A lot of people refer to my job as a professional advice-giver, which really misses the mark.  I’ve often had clients come in and expect direct advice – they’ve even asked me straight up what I think they should do. I get that with some cultures, this is the expectation of coming to see an expert.  Others just desperately want “the answers” (whatever those are), they want a quick solution, and they are afraid or not ready to put in the work to get there on their own.

I always pull back and slow down when a client asks me for advice.  Sometimes I’ll ask why they are wanting to be told what to do, because often their answer reveals a lot about their world view.

And then I lay it right out for them.  I explain that, while I’ve gone through training and I am qualified to help, I don’t know all the answers.  And I certainly don’t know what’s best for one particular person from Adam.  Sure, I have my own opinions, but I see clients for typically only one hour per week, and each client is really the expert on their life – they know better than anyone what may help and what won’t.  Most importantly, a client has to live with whatever consequences their decisions bring, and that’s why they should be making these decisions – not me.  My job is simply to help them make that decision, whatever it is.

And all that is just for advice that was actually invited.

I got onto this topic because 1) It’s one of my biggest pet peeves ever, and 2) Being pregnant seems to invite unsolicited advice, like a lot, and 3) I revisited a comment I made on a similar post, Tolerating Sadness:

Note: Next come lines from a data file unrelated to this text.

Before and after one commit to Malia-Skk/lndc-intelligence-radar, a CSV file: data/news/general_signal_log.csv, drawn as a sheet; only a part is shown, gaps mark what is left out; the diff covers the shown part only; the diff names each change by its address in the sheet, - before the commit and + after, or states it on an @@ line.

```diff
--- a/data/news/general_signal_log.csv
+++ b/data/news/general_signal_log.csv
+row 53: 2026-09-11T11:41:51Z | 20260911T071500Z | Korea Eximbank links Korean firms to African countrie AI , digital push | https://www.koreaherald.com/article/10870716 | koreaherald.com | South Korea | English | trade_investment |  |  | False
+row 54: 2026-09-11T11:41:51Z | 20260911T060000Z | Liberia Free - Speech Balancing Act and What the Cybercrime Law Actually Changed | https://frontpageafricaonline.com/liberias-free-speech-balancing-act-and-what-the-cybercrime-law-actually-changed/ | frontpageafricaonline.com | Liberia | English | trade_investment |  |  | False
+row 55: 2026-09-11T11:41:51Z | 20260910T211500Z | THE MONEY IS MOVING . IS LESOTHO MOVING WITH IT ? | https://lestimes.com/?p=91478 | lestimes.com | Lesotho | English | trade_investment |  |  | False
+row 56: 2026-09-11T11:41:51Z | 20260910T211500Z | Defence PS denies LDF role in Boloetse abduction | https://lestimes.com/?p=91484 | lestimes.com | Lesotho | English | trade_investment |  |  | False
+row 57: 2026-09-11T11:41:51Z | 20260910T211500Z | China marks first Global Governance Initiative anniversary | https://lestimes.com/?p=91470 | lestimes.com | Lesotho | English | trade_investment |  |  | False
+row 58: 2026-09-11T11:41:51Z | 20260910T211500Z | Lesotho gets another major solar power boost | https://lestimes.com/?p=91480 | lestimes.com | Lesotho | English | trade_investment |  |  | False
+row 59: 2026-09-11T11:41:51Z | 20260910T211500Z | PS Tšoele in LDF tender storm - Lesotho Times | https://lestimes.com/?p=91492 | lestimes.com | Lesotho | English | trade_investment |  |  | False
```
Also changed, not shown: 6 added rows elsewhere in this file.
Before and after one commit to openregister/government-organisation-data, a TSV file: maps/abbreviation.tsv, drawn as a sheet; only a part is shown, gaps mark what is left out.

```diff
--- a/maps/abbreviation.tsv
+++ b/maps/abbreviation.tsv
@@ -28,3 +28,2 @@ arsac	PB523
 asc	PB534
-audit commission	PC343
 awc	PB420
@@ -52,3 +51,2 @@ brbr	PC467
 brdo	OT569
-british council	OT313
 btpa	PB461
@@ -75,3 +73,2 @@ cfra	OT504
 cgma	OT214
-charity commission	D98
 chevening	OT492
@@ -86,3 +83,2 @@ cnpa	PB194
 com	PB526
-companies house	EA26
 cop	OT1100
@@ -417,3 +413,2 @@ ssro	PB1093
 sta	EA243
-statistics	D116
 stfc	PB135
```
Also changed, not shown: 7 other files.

I hadn’t really thought about it before, but I do hesitate to post sadder things on Facebook, mostly because I don’t want unsolicited advice or the other unwanted phrases I mentioned in the post. I don’t want to feel judged, dismissed when my sadness makes people uncomfortable. What a shame.

Number 1 is just me, and I tend to not like to be told what to do, unless I am specifically asking for help.

Number 2 is, in my opinion, an example of the (horrible) concept that a woman’s body and sexuality is everyone’s business and is to be regulated.  Do we ask men how their erectile dysfunction is going today?  No.  Do we inquire about the state of their prostate?  No.  Do we give random advice about how to get their sperm count up?  I seriously doubt it.  I could be wrong about this, since I am not a man, but I do know that women’s bodies are more regulated than men’s due to the fact that men have no trouble getting Viagra and penis pumps covered by their insurance, while women have trouble getting birth control and access to safe abortions without unnecessary ultrasounds in some states.  But I digress – this could be a whole other string of ranty posts.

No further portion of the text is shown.